"Nevertheless, it is clear," Zimmermann continues, "that as a power source, there is currently no way around a battery. Other possibilities of the power supply, for example through self-generated power in shoe soles, etc, are far from realisation." The next product was a curtain, which could also serve as a source for light, which Forster Rohner developed for interiors company Creation Baumann. Since last year, when thanks to luminous LED sequins the evening wear of the Swiss high fashion label Akris sparkled on the runways and US Company Switch Embassy presented a T-shirt with a luminous lettering for a public relations campaign, the interest in the new technology has been great.
"The technology inspired many, and we are getting a lot of inquiries from different areas", said Zimmermann. The possible application areas for the new lighting technology are widely spread. The palette ranges from fashion, sportswear and interior manufacturers to medical applications. "We have shown that the technology is ready for the market. Now we are looking for suitable partners who want to develop our product for mass production," says Zimmermann.
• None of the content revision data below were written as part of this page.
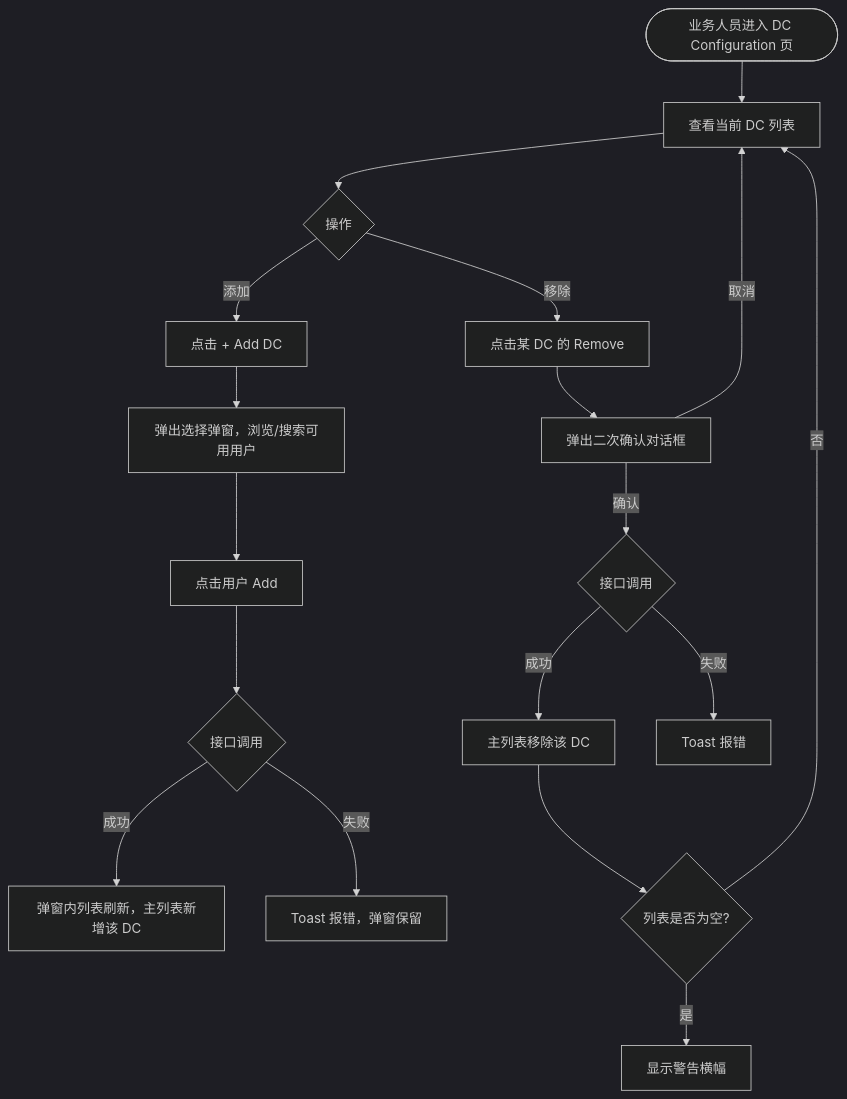
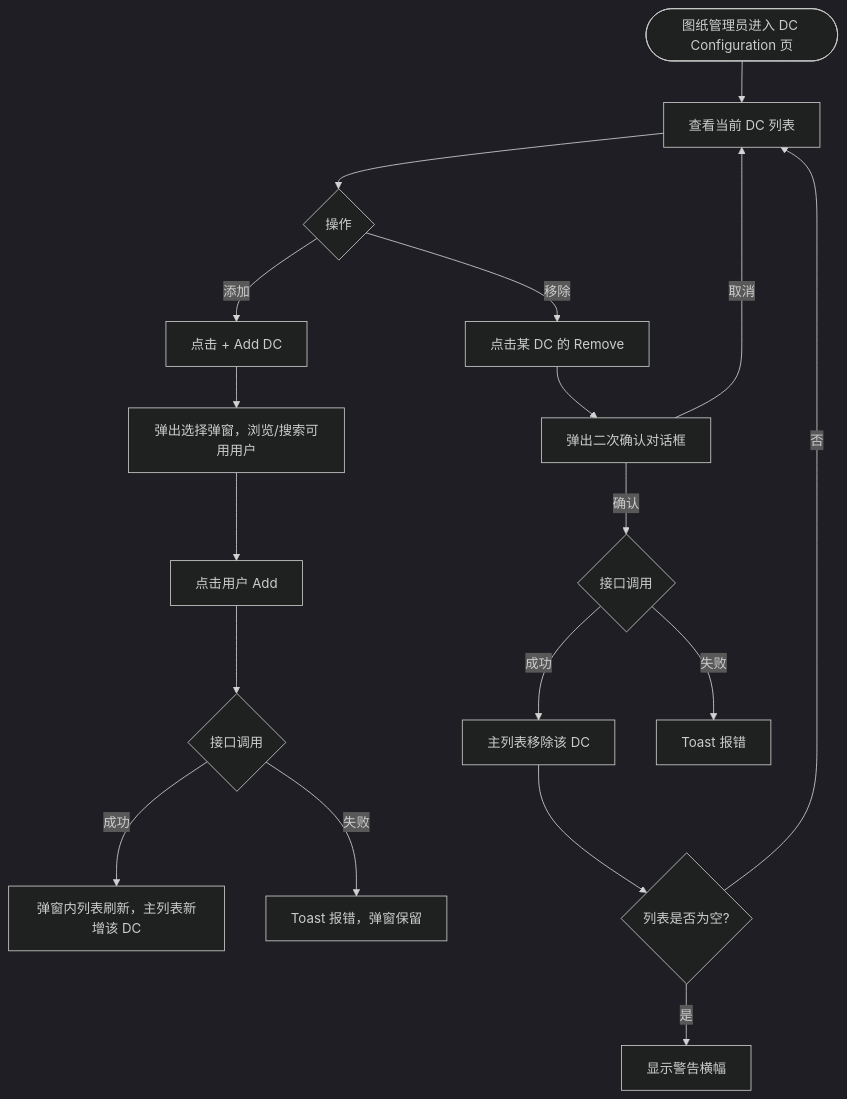
Before and after one commit to xiayingspace-hue/smart-site: the diagram in requirements/pc/REQ-007D-pc.md, drawn with Mermaid (dark theme). The commit also changed other lines of this file and 20 other files, not shown here.

First line of the commit message:
refactor(requirements): 按 glossary §2 统一图纸线角色名称

````diff
--- a/requirements/pc/REQ-007D-pc.md
+++ b/requirements/pc/REQ-007D-pc.md
@@ -149,20 +149,20 @@
 ```mermaid
 flowchart TD
-    A([业务人员进入 DC Configuration 页]) --> B[查看当前 DC 列表]
+    A([图纸管理员进入 DC Configuration 页]) --> B[查看当前 DC 列表]
     B --> C{操作}
     C -- 添加 --> D[点击 + Add DC]
     C -- 移除 --> E[点击某 DC 的 Remove]
     D --> F[弹出选择弹窗，浏览/搜索可用用户]
     F --> G[点击用户 Add]
     G --> H{接口调用}
     H -- 成功 --> I[弹窗内列表刷新，主列表新增该 DC]
     H -- 失败 --> J[Toast 报错，弹窗保留]
     E --> K[弹出二次确认对话框]
     K -- 确认 --> L{接口调用}
     K -- 取消 --> B
     L -- 成功 --> M[主列表移除该 DC]
     M --> N{列表是否为空?}
     N -- 是 --> O[显示警告横幅]
     N -- 否 --> B
     L -- 失败 --> P[Toast 报错]
 ```
````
The next new idea in the field of wearable technology is to implement a heating system in clothing. Several companies have been experimenting with the idea, but a convincing solution is not yet in the market. "The biggest challenges are costs," Zimmermann says. "The market is price-sensitive, and no one is willing to cut margins or accept higher retail prices. But adding technology always means higher prices." Forster Rohner and German wearable technology specialist Interactive Wear are working on a new and more competitive solution to integrate a heating system in clothing. It will be presented this fall.